* [What is required]
Lines containing the string "frac": how many are there below? Answer with the number only.

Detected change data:
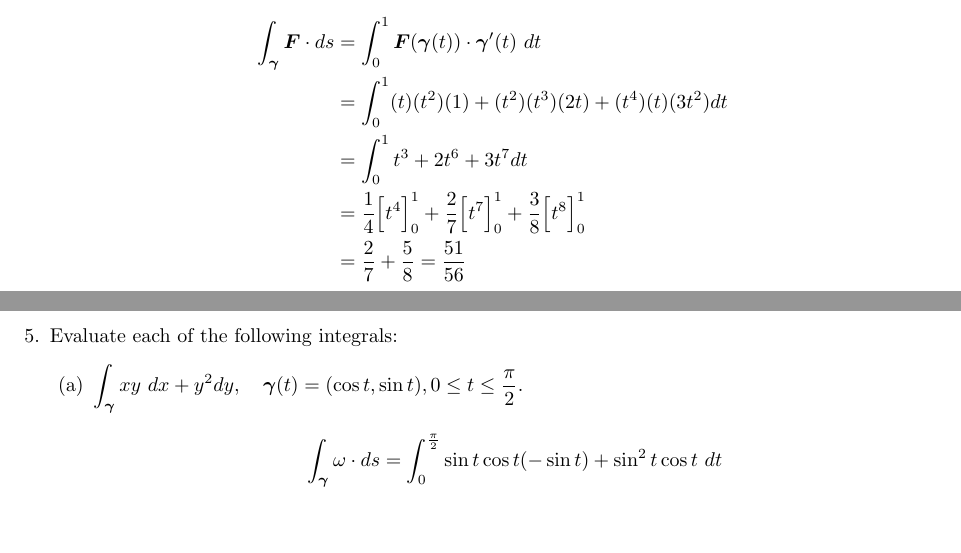
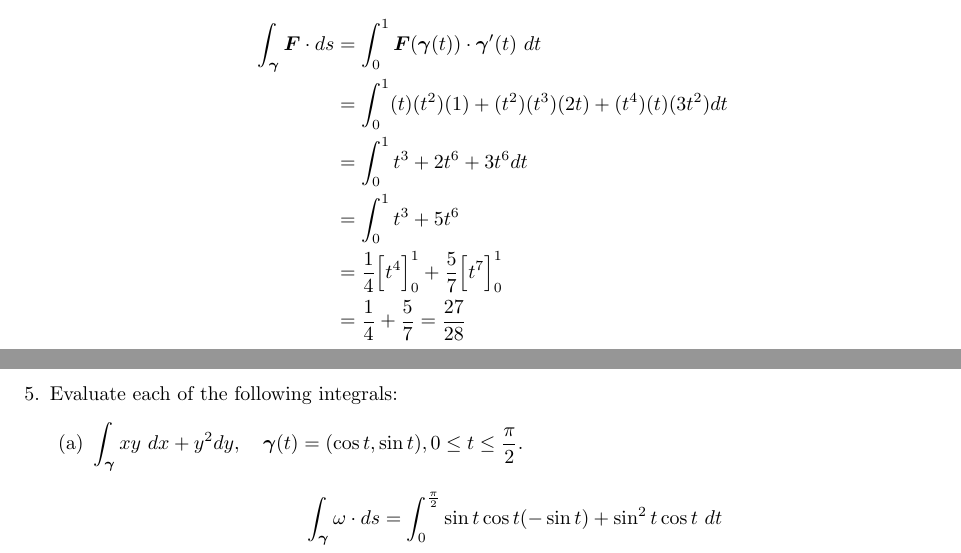
Before and after one commit to poonkeegan/school, a LaTeX document (matb42/a4.tex): two parts of pages 4 and 5 of 7, joined at a grey line, cut so that both start at the same text, the shorter picture padded with empty space. Compiled offline with pdfLaTeX.

Commit message:
Tue Feb  6 14:02:24 EST 2018

```diff
--- a/matb42/a4.tex
+++ b/matb42/a4.tex
@@ -103,9 +103,10 @@ Feb 13th 2018}
         \begin{align*}
             \int_{\gam} \boldsymbol{F} \cdot ds &= \int_0^1 \boldsymbol{F}(\gam(t)) \cdot \gam'(t) \ dt \\
             &= \int_0^1 (t)(t^2)(1) + (t^2)(t^3)(2t) + (t^4)(t)(3t^2)dt \\
-            &= \int_0^1 t^3 + 2t^6 + 3t^7 dt\\
-            &= \frac{1}{4}\Big[t^4\Big]_0^1 + \frac{2}{7}\Big[t^7\Big]_0^1 + \frac{3}{8}\Big[t^8\Big]_0^1 \\
-            &= \frac{2}{7} + \frac{5}{8} = \frac{51}{56} \\
+            &= \int_0^1 t^3 + 2t^6 + 3t^6 dt\\
+            &= \int_0^1 t^3 + 5t^6 \\
+            &= \frac{1}{4}\Big[t^4\Big]_0^1 + \frac{5}{7}\Big[t^7\Big]_0^1\\
+            &= \frac{1}{4} + \frac{5}{7} = \frac{27}{28} \\
         \end{align*}
     \newpage
     \item Evaluate each of the following integrals:
```
Also changed, not shown: 7 other files.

* [Exercise output]
4